5. You should not use the MUL or IMUL instructions. Multiplication is not necessary.
6. Note that the character 'A' does not follow the digit '9' in ASCII. Remember this when you convert the hex string to binary.
7. Eight hexadecimal digits is exactly 32-bits, but 32 bits isn't exactly 11 octal digits (that would be 33 bits). You should use a special case to process the 2 most significant bits when you convert from binary to octal (ASCII) string.
8. You must use a loop to convert from a hexadecimal (ASCII) string to binary and a separate loop to convert from binary to a octal (ASCII) string. I.e., you must not just repeat code 8 times when converting from hex to binary or repeat code 10 times when converting from binary to octal.

### Turning in your program
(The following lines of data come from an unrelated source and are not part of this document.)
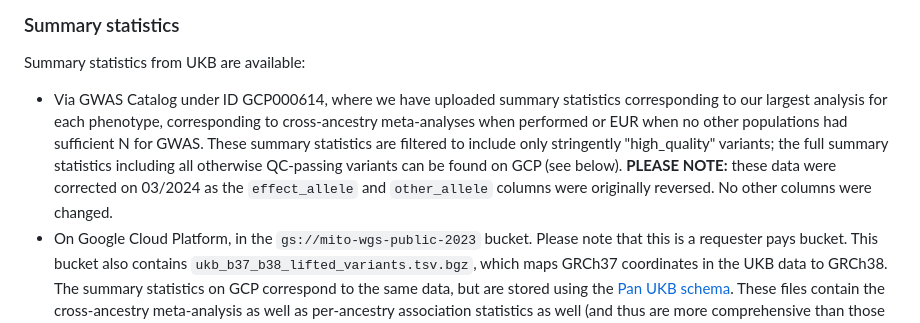
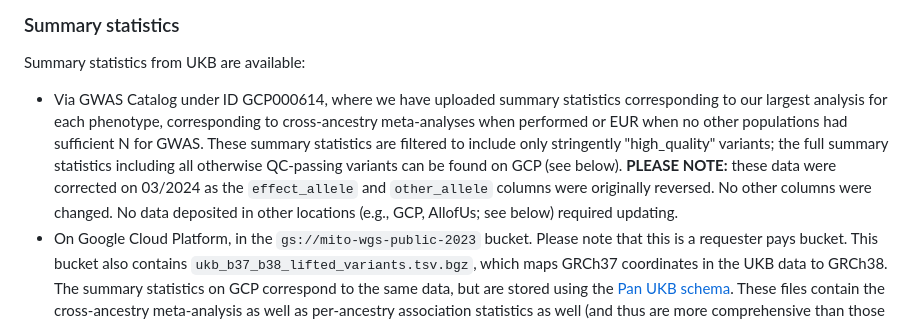
Before and after one commit to rahulg603/mtSwirl, a Markdown page: README.md, the part around the change. Drawn GitHub-style.

```diff
--- a/README.md
+++ b/README.md
@@ -22,7 +22,7 @@ Individual level data corresponding to mtDNA copy number (before and after covar
 
 Summary statistics from UKB are available:
 
-- Via GWAS Catalog under ID GCP000614, where we have uploaded summary statistics corresponding to our largest analysis for each phenotype, corresponding to cross-ancestry meta-analyses when performed or EUR when no other populations had sufficient N for GWAS. These summary statistics are filtered to include only stringently "high_quality" variants; the full summary statistics including all otherwise QC-passing variants can be found on GCP (see below). **PLEASE NOTE:** these data were corrected on 03/2024 as the `effect_allele` and `other_allele` columns were originally reversed. No other columns were changed.
+- Via GWAS Catalog under ID GCP000614, where we have uploaded summary statistics corresponding to our largest analysis for each phenotype, corresponding to cross-ancestry meta-analyses when performed or EUR when no other populations had sufficient N for GWAS. These summary statistics are filtered to include only stringently "high_quality" variants; the full summary statistics including all otherwise QC-passing variants can be found on GCP (see below). **PLEASE NOTE:** these data were corrected on 03/2024 as the `effect_allele` and `other_allele` columns were originally reversed. No other columns were changed. No data deposited in other locations (e.g., GCP, AllofUs; see below) required updating.
 - On Google Cloud Platform, in the `gs://mito-wgs-public-2023` bucket. Please note that this is a requester pays bucket. This bucket also contains `ukb_b37_b38_lifted_variants.tsv.bgz`, which maps GRCh37 coordinates in the UKB data to GRCh38. The summary statistics on GCP correspond to the same data, but are stored using the [Pan UKB schema](https://pan.ukbb.broadinstitute.org/docs/per-phenotype-files#per-phenotype-files). These files contain the cross-ancestry meta-analysis as well as per-ancestry association statistics as well (and thus are more comprehensive than those on GWAS Catalog). More information on the schema is described in the `README_ukb.md` file located in the `gs://mito-wgs-public-2023` bucket.
 
 Summary statistics from AoU are available in the `Nuclear genetic control of mtDNA copy number and heteroplasmy in humans` [workspace](https://workbench.researchallofus.org/workspaces/aou-rw-3273c7f0/nucleargeneticcontrolofmtdnacopynumberandheteroplasmyinhumans/data) in the same format as UKB summary statistics found on GCP. Note that controlled tier access is required to clone this workspace.
```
Use the UNIX script command to record some sample runs of your program. You should use inputs that result in a variety of octal string outputs and also inputs that demonstrate the error checking features of your program.
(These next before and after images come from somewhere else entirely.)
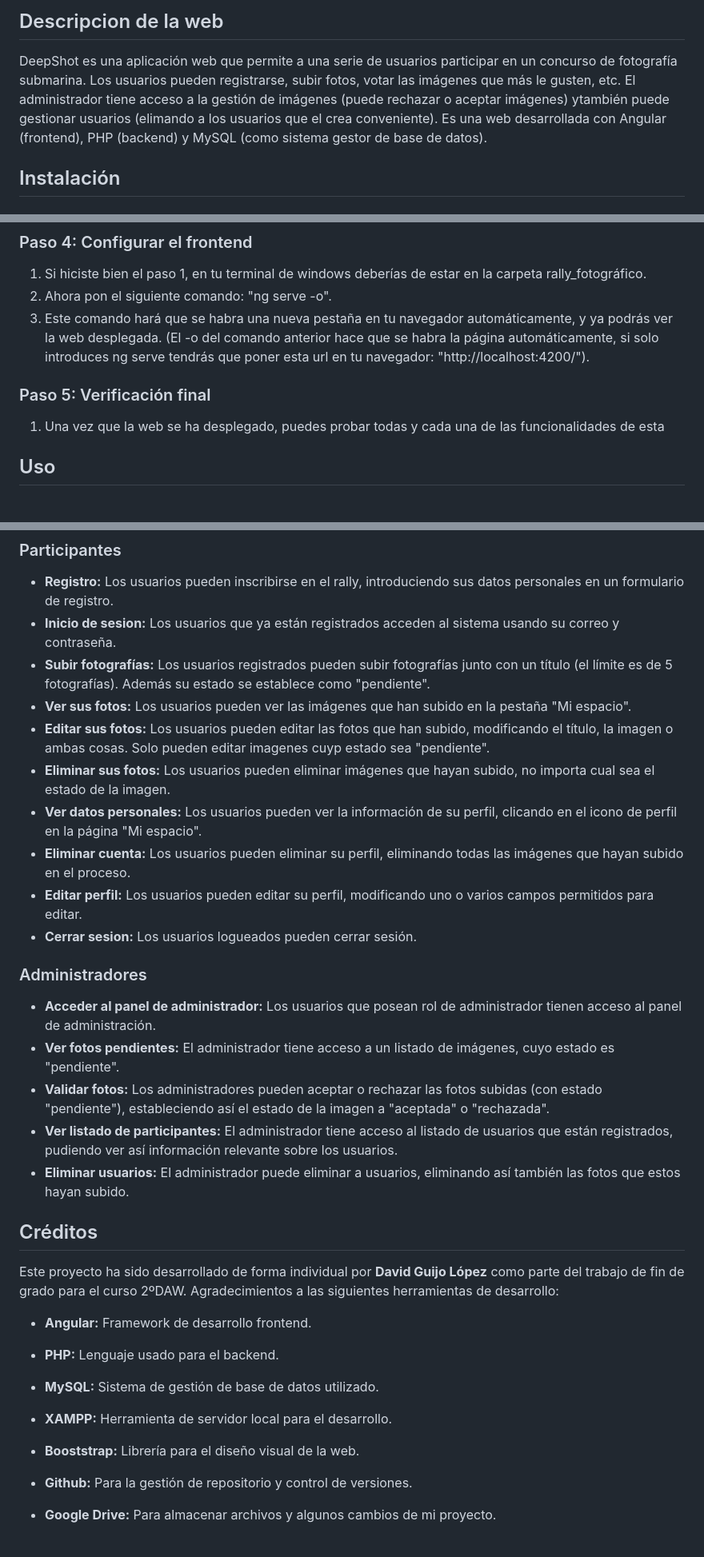
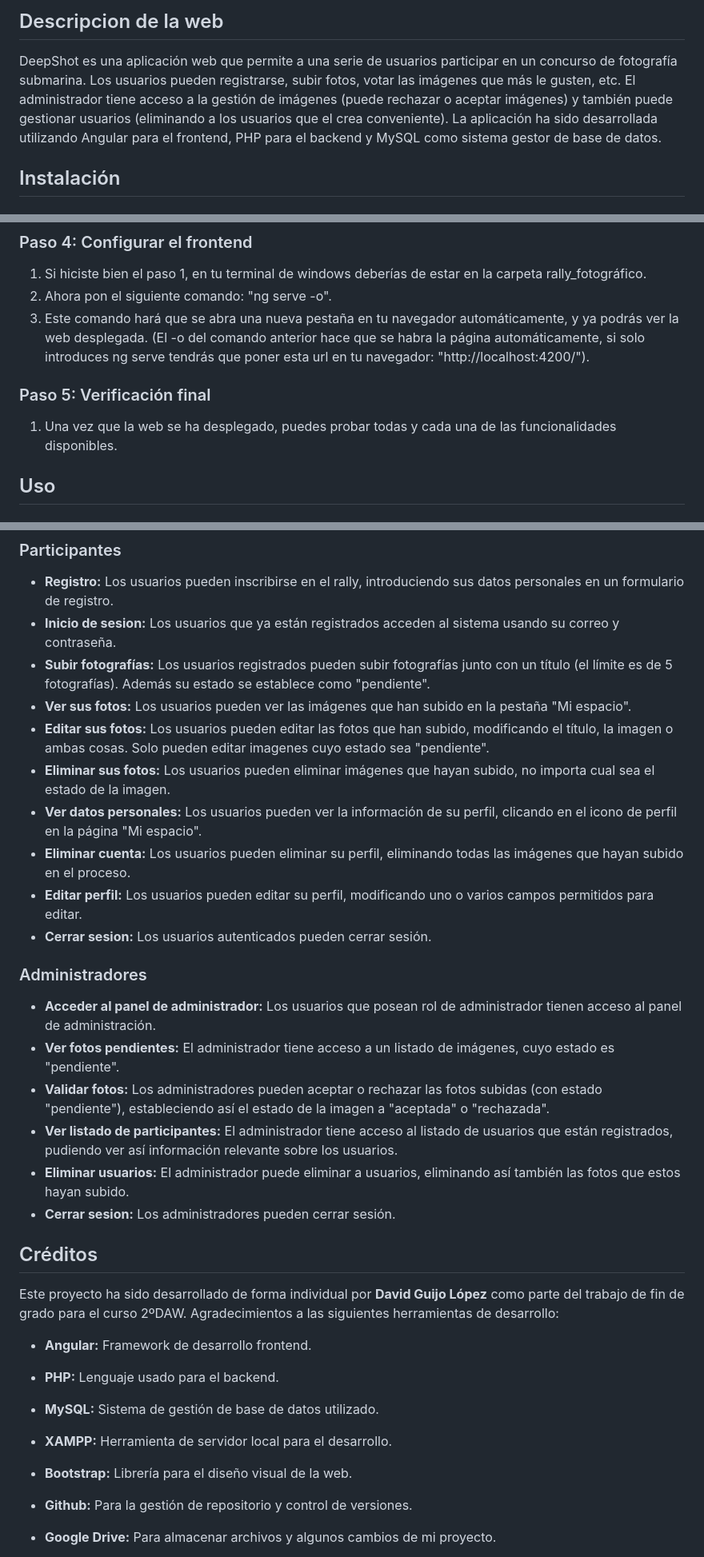
Before and after one commit to Davidguijo/rally-fotografico, a Markdown page: README.md, 3 parts joined by grey strips. Shown: that part at 80% size. Drawn GitHub-style.

Commit message:
Finalizado (retoques finales, sobre todo de ortografía ;-;)

```diff
--- a/README.md
+++ b/README.md
@@ -5,8 +5,8 @@
 
 DeepShot es una aplicación web que permite a una serie de usuarios participar en un concurso de fotografía submarina.
 Los usuarios pueden registrarse, subir fotos, votar las imágenes que más le gusten, etc.
-El administrador tiene acceso a la gestión de imágenes (puede rechazar o aceptar imágenes) ytambién puede gestionar usuarios (elimando a los usuarios que el crea conveniente).
-Es una web desarrollada con Angular (frontend), PHP (backend) y MySQL (como sistema gestor de base de datos).
+El administrador tiene acceso a la gestión de imágenes (puede rechazar o aceptar imágenes) y también puede gestionar usuarios (eliminando a los usuarios que el crea conveniente).
+La aplicación ha sido desarrollada utilizando Angular para el frontend, PHP para el backend y MySQL como sistema gestor de base de datos.
 
 
 
@@ -53,13 +53,13 @@ Por defecto su host es localhost, el nombre de la base de datos es rally_fotogra
 
 1. Si hiciste bien el paso 1, en tu terminal de windows deberías de estar en la carpeta rally_fotográfico.
 2. Ahora pon el siguiente comando: "ng serve -o".
-3. Este comando hará que se habra una nueva pestaña en tu navegador automáticamente, y ya podrás ver la web desplegada.
+3. Este comando hará que se abra una nueva pestaña en tu navegador automáticamente, y ya podrás ver la web desplegada.
 (El -o del comando anterior hace que se habra la página automáticamente, si solo introduces ng serve tendrás que poner esta url en tu navegador: "http://localhost:4200/").
 
 
 ### Paso 5: Verificación final
 
-1. Una vez que la web se ha desplegado, puedes probar todas y cada una de las funcionalidades de esta
+1. Una vez que la web se ha desplegado, puedes probar todas y cada una de las funcionalidades disponibles.
 
 
 
@@ -80,12 +80,12 @@ Por defecto su host es localhost, el nombre de la base de datos es rally_fotogra
 - **Inicio de sesion:** Los usuarios que ya están registrados acceden al sistema usando su correo y contraseña.
 - **Subir fotografías:** Los usuarios registrados pueden subir fotografías junto con un título (el límite es de 5 fotografías). Además su estado se establece como "pendiente".
 - **Ver sus fotos:** Los usuarios pueden ver las imágenes que han subido en la pestaña "Mi espacio".
-- **Editar sus fotos:** Los usuarios pueden editar las fotos que han subido, modificando el título, la imagen o ambas cosas. Solo pueden editar imagenes cuyp estado sea "pendiente".
+- **Editar sus fotos:** Los usuarios pueden editar las fotos que han subido, modificando el título, la imagen o ambas cosas. Solo pueden editar imagenes cuyo estado sea "pendiente".
 - **Eliminar sus fotos:** Los usuarios pueden eliminar imágenes que hayan subido, no importa cual sea el estado de la imagen.
 - **Ver datos personales:** Los usuarios pueden ver la información de su perfil, clicando en el icono de perfil en la página "Mi espacio".
 - **Eliminar cuenta:** Los usuarios pueden eliminar su perfil, eliminando todas las imágenes que hayan subido en el proceso.
 - **Editar perfil:** Los usuarios pueden editar su perfil, modificando uno o varios campos permitidos para editar.
-- **Cerrar sesion:** Los usuarios logueados pueden cerrar sesión.
+- **Cerrar sesion:** Los usuarios autenticados pueden cerrar sesión.
 
 
 ### Administradores
@@ -95,6 +95,7 @@ Por defecto su host es localhost, el nombre de la base de datos es rally_fotogra
 - **Validar fotos:** Los administradores pueden aceptar o rechazar las fotos subidas (con estado "pendiente"), estableciendo así el estado de la imagen a "aceptada" o "rechazada".
 - **Ver listado de participantes:** El administrador tiene acceso al listado de usuarios que están registrados, pudiendo ver así información relevante sobre los usuarios.
 - **Eliminar usuarios:** El administrador puede eliminar a usuarios, eliminando así también las fotos que estos hayan subido.
+- **Cerrar sesion:** Los administradores pueden cerrar sesión.
 
 
 
@@ -113,7 +114,7 @@ Agradecimientos a las siguientes herramientas de desarrollo:
 
 - **XAMPP:** Herramienta de servidor local para el desarrollo.
 
-- **Booststrap:** Librería para el diseño visual de la web.
+- **Bootstrap:** Librería para el diseño visual de la web.
 
 - **Github:** Para la gestión de repositorio y control de versiones.
 
```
Continue running script to record yourself using the gdb debugger to examine the 32-bit memory location or the 32-bit register that holds the binary equivalent of the user input after conversion. Print out the value in hexadecimal and in octal.

You should submit two files: 1) your assembly language program and 2) a typescript file of your sample runs and your gdb session. The UNIX command to do this should look something like:
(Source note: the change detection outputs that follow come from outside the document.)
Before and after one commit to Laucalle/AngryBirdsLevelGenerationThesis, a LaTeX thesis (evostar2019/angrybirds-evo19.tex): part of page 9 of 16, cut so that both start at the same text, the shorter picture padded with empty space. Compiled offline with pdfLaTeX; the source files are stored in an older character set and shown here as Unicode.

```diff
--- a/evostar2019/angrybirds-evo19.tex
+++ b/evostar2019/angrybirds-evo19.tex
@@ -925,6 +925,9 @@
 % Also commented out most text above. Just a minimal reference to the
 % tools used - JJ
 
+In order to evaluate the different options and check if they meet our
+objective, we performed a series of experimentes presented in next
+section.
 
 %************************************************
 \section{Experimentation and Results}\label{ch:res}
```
submit cs313 proj2 hex2oct.asm typescript

Last Modified: 20 Sep 2012 07:55:09 EDT by Richard Chang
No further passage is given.